“Trump may not care, but others in the party should tread carefully here,” says Jens David Ohlin, professor of law and vice dean of the Law School, about Trump’s having convention-related activities at the White House.
“It’s an enigma,” says Avery August, an immunologist at the College of Veterinary Medicine and vice provost for academic affairs. “You have this raging immune response, but the virus continues to replicate.”
“We understand a lot about their ecology, but we don’t understand how these diverse and strange wood forms evolved,” says Joyce Chery, assistant research professor and lead author of a study published on the topic earlier this year.

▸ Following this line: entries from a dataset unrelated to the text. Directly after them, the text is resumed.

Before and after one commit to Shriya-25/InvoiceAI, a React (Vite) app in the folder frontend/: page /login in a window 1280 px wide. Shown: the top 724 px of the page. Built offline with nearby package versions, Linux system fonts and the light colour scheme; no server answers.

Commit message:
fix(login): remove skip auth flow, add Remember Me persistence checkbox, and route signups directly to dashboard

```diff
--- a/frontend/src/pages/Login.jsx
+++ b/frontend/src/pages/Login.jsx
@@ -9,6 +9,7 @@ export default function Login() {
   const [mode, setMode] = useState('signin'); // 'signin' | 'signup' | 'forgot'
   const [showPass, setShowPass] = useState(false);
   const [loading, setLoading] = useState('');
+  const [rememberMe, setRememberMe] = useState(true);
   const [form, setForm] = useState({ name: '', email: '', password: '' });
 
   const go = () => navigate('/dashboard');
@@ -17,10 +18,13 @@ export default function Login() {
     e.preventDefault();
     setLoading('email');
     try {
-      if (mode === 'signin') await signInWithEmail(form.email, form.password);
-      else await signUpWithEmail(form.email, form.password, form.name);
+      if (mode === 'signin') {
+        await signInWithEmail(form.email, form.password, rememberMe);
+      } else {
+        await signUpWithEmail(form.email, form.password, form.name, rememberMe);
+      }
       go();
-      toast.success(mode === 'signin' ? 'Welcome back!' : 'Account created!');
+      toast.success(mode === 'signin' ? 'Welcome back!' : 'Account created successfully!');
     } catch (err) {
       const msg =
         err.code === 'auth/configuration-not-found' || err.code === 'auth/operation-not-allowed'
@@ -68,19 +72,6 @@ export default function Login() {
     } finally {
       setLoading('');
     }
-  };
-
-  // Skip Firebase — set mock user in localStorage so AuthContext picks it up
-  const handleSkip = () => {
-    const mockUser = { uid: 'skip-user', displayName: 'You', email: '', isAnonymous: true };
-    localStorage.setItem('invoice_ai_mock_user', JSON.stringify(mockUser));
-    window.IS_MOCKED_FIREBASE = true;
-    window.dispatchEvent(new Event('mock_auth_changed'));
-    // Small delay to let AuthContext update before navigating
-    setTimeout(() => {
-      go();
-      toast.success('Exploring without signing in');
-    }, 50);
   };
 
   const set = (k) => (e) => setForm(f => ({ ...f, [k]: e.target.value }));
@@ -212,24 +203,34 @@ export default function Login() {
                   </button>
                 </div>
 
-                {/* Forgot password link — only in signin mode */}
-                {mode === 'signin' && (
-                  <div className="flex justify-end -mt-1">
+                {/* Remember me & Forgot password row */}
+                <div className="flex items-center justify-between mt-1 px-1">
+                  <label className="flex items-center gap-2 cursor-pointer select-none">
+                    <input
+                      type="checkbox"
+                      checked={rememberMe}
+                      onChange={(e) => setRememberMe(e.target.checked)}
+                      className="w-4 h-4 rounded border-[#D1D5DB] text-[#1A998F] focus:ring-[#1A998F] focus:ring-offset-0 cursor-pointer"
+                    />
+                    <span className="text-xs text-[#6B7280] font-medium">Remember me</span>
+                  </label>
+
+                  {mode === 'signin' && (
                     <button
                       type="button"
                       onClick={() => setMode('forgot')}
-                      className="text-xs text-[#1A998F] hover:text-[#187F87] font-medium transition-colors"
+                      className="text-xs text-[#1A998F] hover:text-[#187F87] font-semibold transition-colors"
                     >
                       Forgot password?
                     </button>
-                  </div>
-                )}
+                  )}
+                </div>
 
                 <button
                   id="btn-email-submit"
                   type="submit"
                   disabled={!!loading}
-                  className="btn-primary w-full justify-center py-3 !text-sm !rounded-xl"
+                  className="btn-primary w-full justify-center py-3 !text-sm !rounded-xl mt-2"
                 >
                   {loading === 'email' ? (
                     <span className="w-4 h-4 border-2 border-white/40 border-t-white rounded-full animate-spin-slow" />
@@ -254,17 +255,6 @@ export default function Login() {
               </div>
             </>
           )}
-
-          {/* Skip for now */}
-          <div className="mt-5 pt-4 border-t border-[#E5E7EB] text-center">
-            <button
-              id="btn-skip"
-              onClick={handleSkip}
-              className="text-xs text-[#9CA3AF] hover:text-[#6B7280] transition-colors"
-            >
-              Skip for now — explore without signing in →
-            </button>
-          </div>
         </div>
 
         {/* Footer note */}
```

“The Chinese government has increasingly leaned on nationalist rhetoric to justify its rule, while also keeping grassroots nationalism on a much tighter leash,” says Jessica Chen Weiss, associate professor of government.
“Maybe for some people it’s ‘Okay I can’t vote for him again, I can’t vote for him again,’ and then when they walk into the polling booth, who knows?” says Peter K. Enns, associate professor of government. “But the fact that we’re seeing a lower percentage of undecideds and not sures now compared to 2016 suggests that it’s less likely to be the case.”
“This makes the election even more important than before. If President Trump wins reelection, he will have another four years to try to terminate the DACA program,” says Stephen Yale-Loehr, professor of immigration law.
“The federal government acted in violation of those individuals’ rights and probably acted in violation of the Constitution in the sense of exercising powers that are reserved to the states, but just because the federal government acts in ways that overstep its authority doesn’t mean the state has an injury,” says Michael Dorf, professor of constitutional law.